A 22nd convoy carrying civilians and opposition fighters from the city of Douma in the Damascus suburb of Eastern Ghouta arrived in Aleppo's Al-Bab district on Sunday, according to Anadolu Agency correspondents in the area.
The convoy of eight buses carried 145 people, including 55 children and 42 women, who will be brought to the Azaz district from Al-Bab where they will be provided with temporary accommodation in camps.
With the latest convoy, the number of people to have left Eastern Ghouta since the evacuation process began on March 22 has surpassed 60,000.
Evacuations from Douma are set to continue, according to Anadolu Agency correspondents based in the area.
Turkey's Operation Euphrates Shield, launched in late 2016, liberated Al-Bab from the Daesh terrorist group.
The operation, which concluded in March of last year, largely succeeded in purging the Turkey-Syria border area of the terrorist presence.
Evacuations are being conducted as part of a Russian-brokered agreement between Syria's Assad regime and armed opposition groups.
On Feb. 24, the UN Security Council unanimously adopted Resolution 2401, which called for a cease-fire in Syria -- especially in Eastern Ghouta -- to allow the delivery of humanitarian aid.
Despite the resolution, however, the regime and its allies in early March launched a major ground offensive -- backed by Russia -- aimed at recapturing opposition-held parts of the district.
Since Feb. 19, more than 1,400 people have been killed in attacks by the regime and its allies in Eastern Ghouta, according to local civil-defense sources.
Home to 400,000 residents, Eastern Ghouta has remained under a crippling regime siege for the last five years, which has prevented the delivery of badly needed humanitarian supplies.
Syria has only just begun to emerge from a devastating conflict that began in early 2011 when the regime cracked down on demonstrators with unexpected ferocity.
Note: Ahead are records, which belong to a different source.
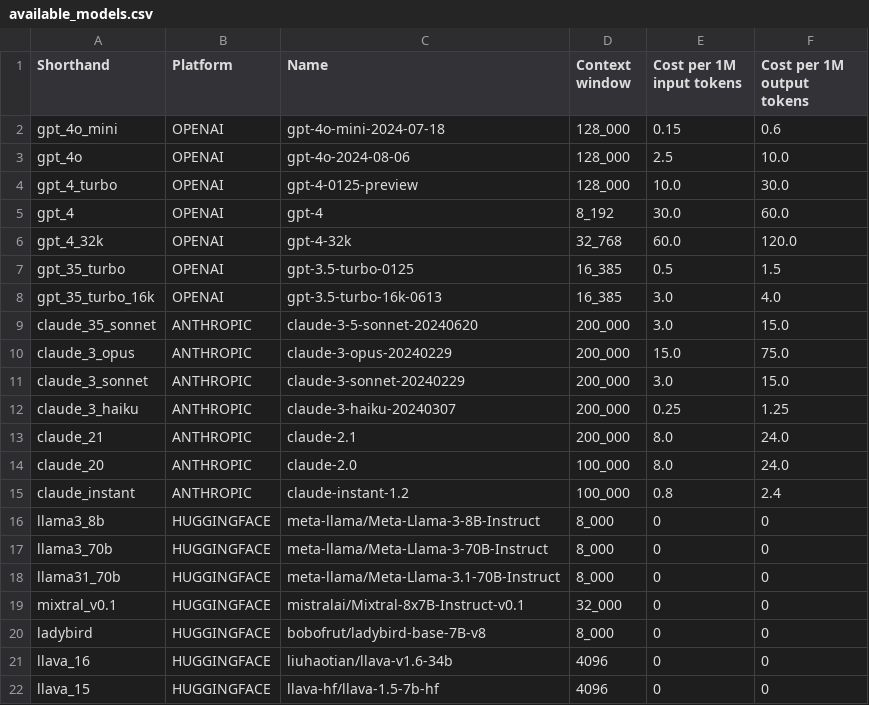
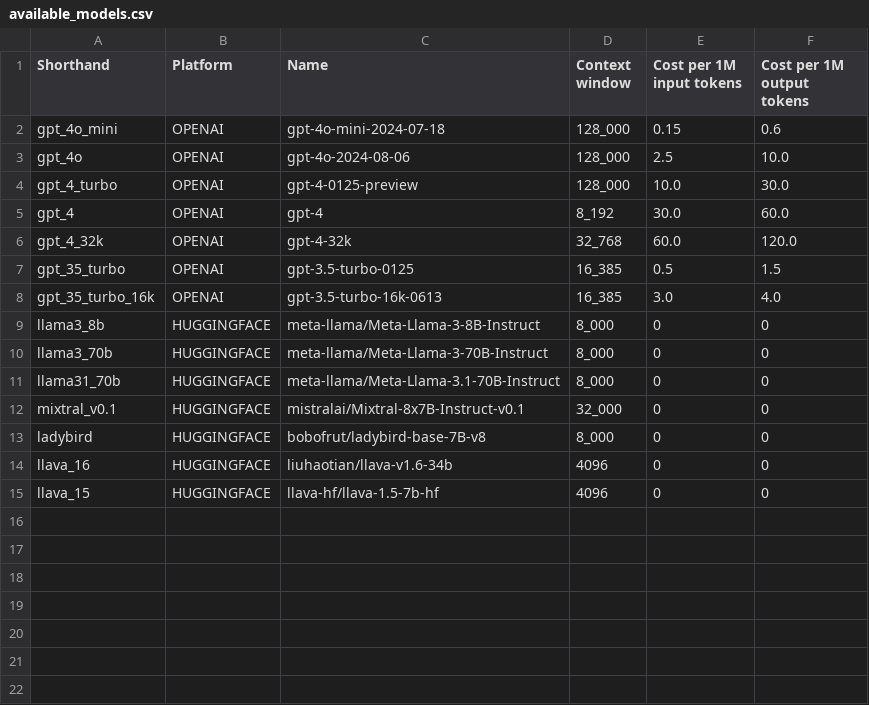
Before and after one commit to multimodal-ai-lab/DEFAME, a CSV file: config/available_models.csv, drawn as a sheet.

```diff
--- a/config/available_models.csv
+++ b/config/available_models.csv
@@ -8,9 +8,2 @@ gpt_35_turbo,OPENAI,gpt-3.5-turbo-0125, 16_385,0.5,1.5
 gpt_35_turbo_16k,OPENAI,gpt-3.5-turbo-16k-0613, 16_385,3.0,4.0
-claude_35_sonnet,ANTHROPIC,claude-3-5-sonnet-20240620, 200_000,3.0,15.0
-claude_3_opus,ANTHROPIC,claude-3-opus-20240229, 200_000,15.0,75.0
-claude_3_sonnet,ANTHROPIC,claude-3-sonnet-20240229, 200_000,3.0,15.0
-claude_3_haiku,ANTHROPIC,claude-3-haiku-20240307, 200_000,0.25,1.25
-claude_21,ANTHROPIC,claude-2.1, 200_000,8.0,24.0
-claude_20,ANTHROPIC,claude-2.0, 100_000,8.0,24.0
-claude_instant,ANTHROPIC,claude-instant-1.2, 100_000,0.8,2.4
 llama3_8b,HUGGINGFACE,meta-llama/Meta-Llama-3-8B-Instruct, 8_000,0,0
```
Also changed, not shown: 40 other files.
According to UN officials, hundreds of thousands of people have been killed in the conflict and millions displaced.